** What to produce **
Nothing may be left out or changed. Print every entry.

+-------+

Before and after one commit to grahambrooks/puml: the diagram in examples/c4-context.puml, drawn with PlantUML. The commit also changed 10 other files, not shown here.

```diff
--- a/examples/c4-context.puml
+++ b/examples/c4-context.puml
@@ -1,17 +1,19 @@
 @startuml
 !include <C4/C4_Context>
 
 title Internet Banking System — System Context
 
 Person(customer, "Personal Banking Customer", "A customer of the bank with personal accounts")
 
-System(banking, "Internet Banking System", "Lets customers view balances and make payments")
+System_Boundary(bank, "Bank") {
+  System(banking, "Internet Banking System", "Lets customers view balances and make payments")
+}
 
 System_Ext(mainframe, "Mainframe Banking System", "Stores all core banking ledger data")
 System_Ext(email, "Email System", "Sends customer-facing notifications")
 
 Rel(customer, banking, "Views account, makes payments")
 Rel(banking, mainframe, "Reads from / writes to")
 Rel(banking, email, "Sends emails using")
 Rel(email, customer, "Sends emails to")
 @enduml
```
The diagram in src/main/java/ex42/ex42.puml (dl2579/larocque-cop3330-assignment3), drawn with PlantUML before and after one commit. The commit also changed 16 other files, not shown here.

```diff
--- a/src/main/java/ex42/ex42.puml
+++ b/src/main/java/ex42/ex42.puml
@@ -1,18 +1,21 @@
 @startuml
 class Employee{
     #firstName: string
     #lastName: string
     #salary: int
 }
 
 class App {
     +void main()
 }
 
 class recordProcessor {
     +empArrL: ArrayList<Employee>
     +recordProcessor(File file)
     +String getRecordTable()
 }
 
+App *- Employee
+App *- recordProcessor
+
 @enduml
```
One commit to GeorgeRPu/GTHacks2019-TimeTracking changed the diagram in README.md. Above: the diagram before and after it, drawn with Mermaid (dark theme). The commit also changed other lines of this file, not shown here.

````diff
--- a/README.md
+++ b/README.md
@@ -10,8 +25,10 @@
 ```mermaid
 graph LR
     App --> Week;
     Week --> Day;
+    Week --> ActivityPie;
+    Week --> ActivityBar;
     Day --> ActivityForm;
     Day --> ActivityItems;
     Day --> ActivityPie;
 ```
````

+-------+

** Response **
Before and after one commit to grahambrooks/puml: the diagram in examples/c4-context.puml, drawn with PlantUML. The commit also changed 10 other files, not shown here.

```diff
--- a/examples/c4-context.puml
+++ b/examples/c4-context.puml
@@ -1,17 +1,19 @@
 @startuml
 !include <C4/C4_Context>
 
 title Internet Banking System — System Context
 
 Person(customer, "Personal Banking Customer", "A customer of the bank with personal accounts")
 
-System(banking, "Internet Banking System", "Lets customers view balances and make payments")
+System_Boundary(bank, "Bank") {
+  System(banking, "Internet Banking System", "Lets customers view balances and make payments")
+}
 
 System_Ext(mainframe, "Mainframe Banking System", "Stores all core banking ledger data")
 System_Ext(email, "Email System", "Sends customer-facing notifications")
 
 Rel(customer, banking, "Views account, makes payments")
 Rel(banking, mainframe, "Reads from / writes to")
 Rel(banking, email, "Sends emails using")
 Rel(email, customer, "Sends emails to")
 @enduml
```
The diagram in src/main/java/ex42/ex42.puml (dl2579/larocque-cop3330-assignment3), drawn with PlantUML before and after one commit. The commit also changed 16 other files, not shown here.

```diff
--- a/src/main/java/ex42/ex42.puml
+++ b/src/main/java/ex42/ex42.puml
@@ -1,18 +1,21 @@
 @startuml
 class Employee{
     #firstName: string
     #lastName: string
     #salary: int
 }
 
 class App {
     +void main()
 }
 
 class recordProcessor {
     +empArrL: ArrayList<Employee>
     +recordProcessor(File file)
     +String getRecordTable()
 }
 
+App *- Employee
+App *- recordProcessor
+
 @enduml
```
One commit to GeorgeRPu/GTHacks2019-TimeTracking changed the diagram in README.md. Above: the diagram before and after it, drawn with Mermaid (dark theme). The commit also changed other lines of this file, not shown here.

````diff
--- a/README.md
+++ b/README.md
@@ -10,8 +25,10 @@
 ```mermaid
 graph LR
     App --> Week;
     Week --> Day;
+    Week --> ActivityPie;
+    Week --> ActivityBar;
     Day --> ActivityForm;
     Day --> ActivityItems;
     Day --> ActivityPie;
 ```
````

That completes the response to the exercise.